▶ To do
Scan the entries that follow and copy out every line containing "const".
===== Extracted records
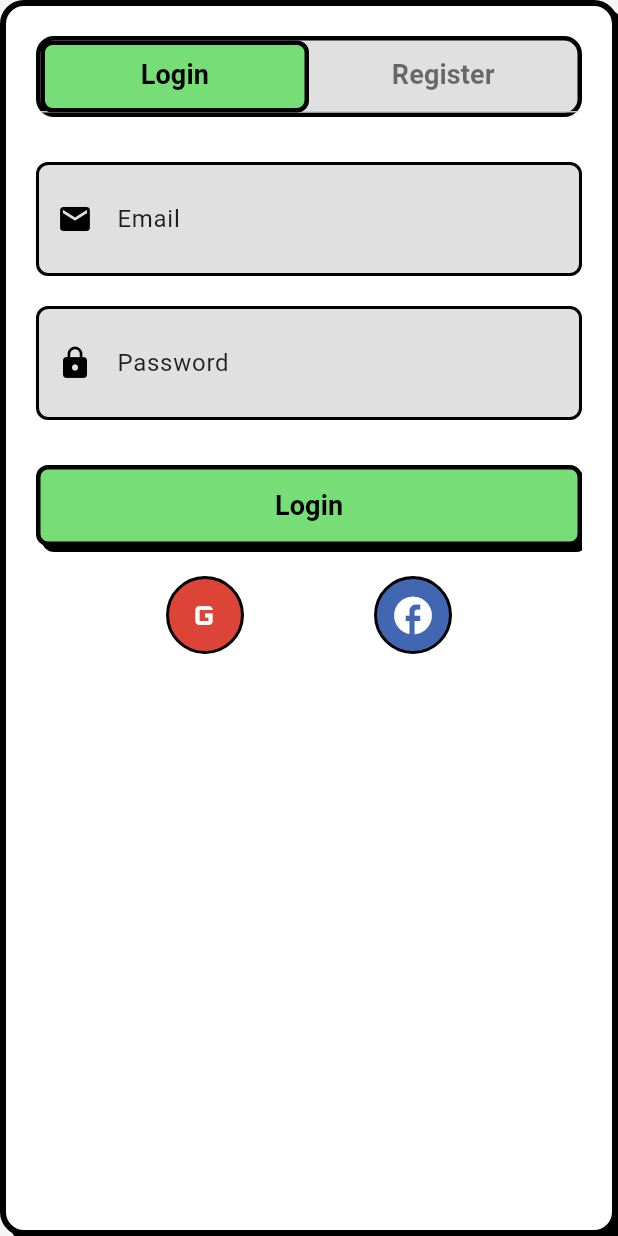
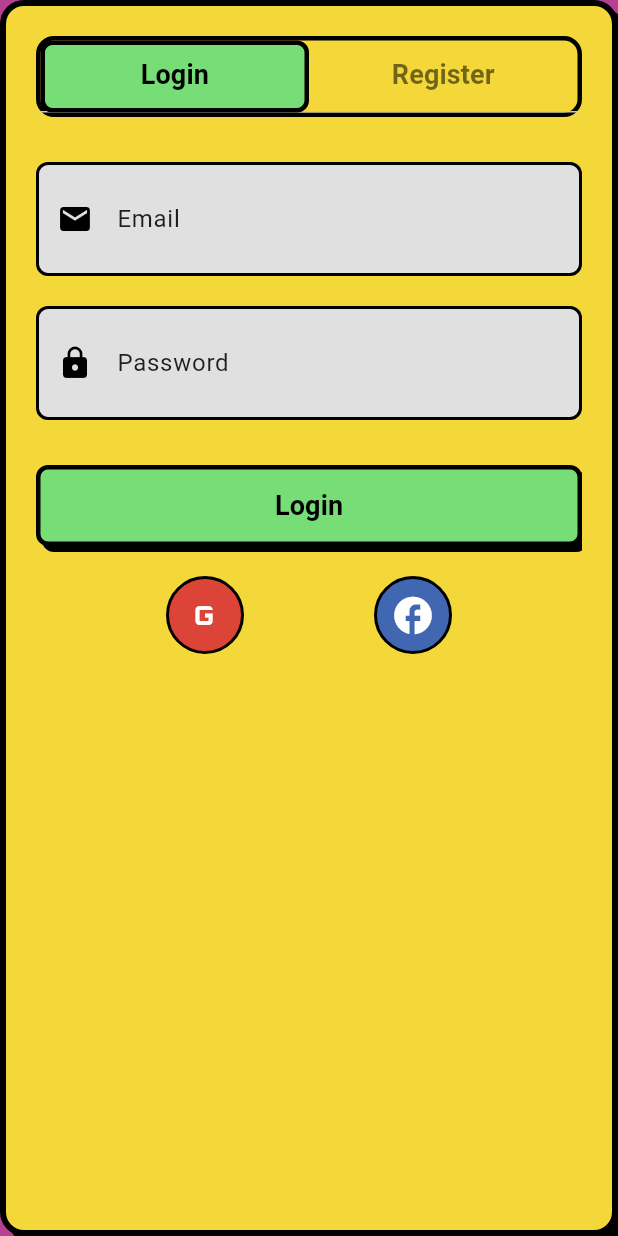
Before and after one commit to veerhegde/PsyGPT, a Flutter app: the AuthScreen screen opened by its route, on a phone screen of 412 x 824 dp. Run offline on Flutter 3.47's test engine with Material 3 defaults, Android fonts, the phone set to English and light mode, and no system bars; our stand-ins replace flutter_secure_storage, flutter_svg, google_fonts, lottie, material_symbols_icons; missing offline and left inert: dotlottie_loader; accounts and stored records are empty.

Commit message:
Merge remote-tracking branch 'origin/veer_dev' into veer_dev
# Conflicts:
#	psy_fe/mindq_ui/lib/screens/start_onboard.dart

```diff
--- a/psy_fe/mindq_ui/lib/screens/userauth.dart
+++ b/psy_fe/mindq_ui/lib/screens/userauth.dart
@@ -27,7 +27,7 @@ class _AuthScreenState extends State<AuthScreen>
   @override
   Widget build(BuildContext context) {
     return Scaffold(
-      backgroundColor: const Color(0xFFf5f5f5),
+      backgroundColor: const Color(0xffb74093),
       body: SafeArea(
         child: Container(
           padding: const EdgeInsets.all(20.0),
@@ -37,7 +37,7 @@ class _AuthScreenState extends State<AuthScreen>
               width: 4,
             ),
             borderRadius: BorderRadius.circular(16),
-            color: Colors.white,
+            color: Color(0xfff4d738),
             boxShadow: const [
               BoxShadow(
                 color: Colors.black,
@@ -51,7 +51,7 @@ class _AuthScreenState extends State<AuthScreen>
               // Tabs
               Container(
                 decoration: BoxDecoration(
-                  color: const Color(0xFFe0e0e0),
+                  color: const Color(0xfff4d738),
                   borderRadius: BorderRadius.circular(12),
                   border: Border.all(color: Colors.black, width: 3),
                 ),
```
==========
▶ Completed exercise
-      backgroundColor: const Color(0xFFf5f5f5),
+      backgroundColor: const Color(0xffb74093),
           padding: const EdgeInsets.all(20.0),
             boxShadow: const [
-                  color: const Color(0xFFe0e0e0),
+                  color: const Color(0xfff4d738),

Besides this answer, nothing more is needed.